● Prompt:
What is needed is a copy of each line in the listing below that contains "Existing".

● Task material:
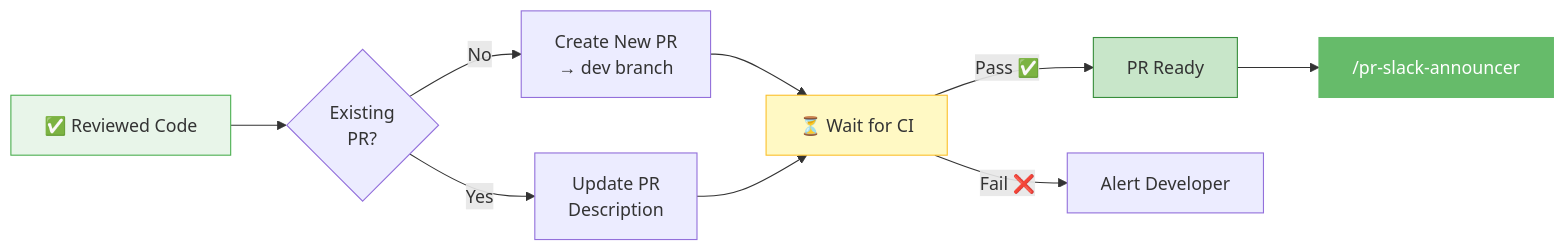
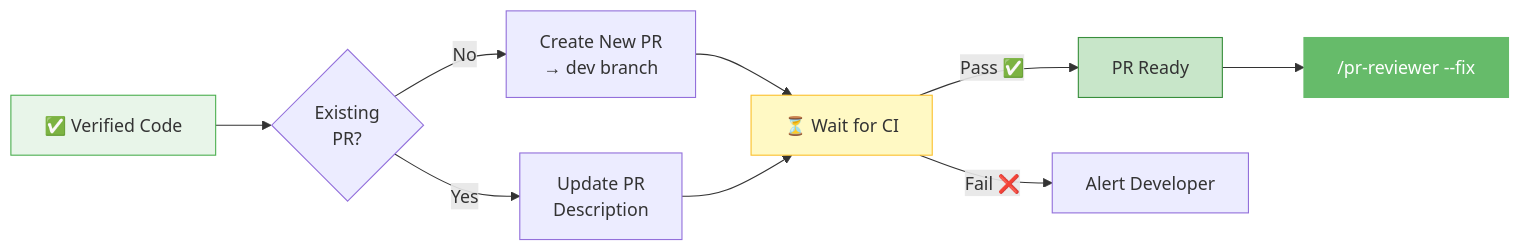
The tenth of 17 diagrams in docs/development-workflow.md (karanivincent/claude-code-tools), drawn with Mermaid before and after one commit. The commit also changed other lines of this file, not shown here.

First line of the commit message:
docs: rename /pr-review-and-fix to /pr-reviewer --fix and fix the pipeline order (#19)

````diff
--- a/docs/development-workflow.md
+++ b/docs/development-workflow.md
@@ -331,20 +304,20 @@
 ```mermaid
 flowchart LR
-    CHANGES["✅ Reviewed Code"] --> CHECK{"Existing<br/>PR?"}
+    CHANGES["✅ Verified Code"] --> CHECK{"Existing<br/>PR?"}
 
     CHECK -->|No| CREATE["Create New PR<br/>→ dev branch"]
     CHECK -->|Yes| UPDATE["Update PR<br/>Description"]
 
     CREATE --> CI["⏳ Wait for CI"]
     UPDATE --> CI
 
     CI -->|Pass ✅| READY["PR Ready"]
     CI -->|Fail ❌| NOTIFY["Alert Developer"]
 
-    READY --> NEXT["/pr-slack-announcer"]
+    READY --> NEXT["/pr-reviewer --fix"]
 
     style CHANGES fill:#E8F5E9,stroke:#4CAF50
     style CI fill:#FFF9C4,stroke:#FBC02D
     style READY fill:#C8E6C9,stroke:#388E3C
     style NEXT fill:#66BB6A,stroke:#66BB6A,color:#fff
 ```
````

● Expected output:
-    CHANGES["✅ Reviewed Code"] --> CHECK{"Existing<br/>PR?"}
+    CHANGES["✅ Verified Code"] --> CHECK{"Existing<br/>PR?"}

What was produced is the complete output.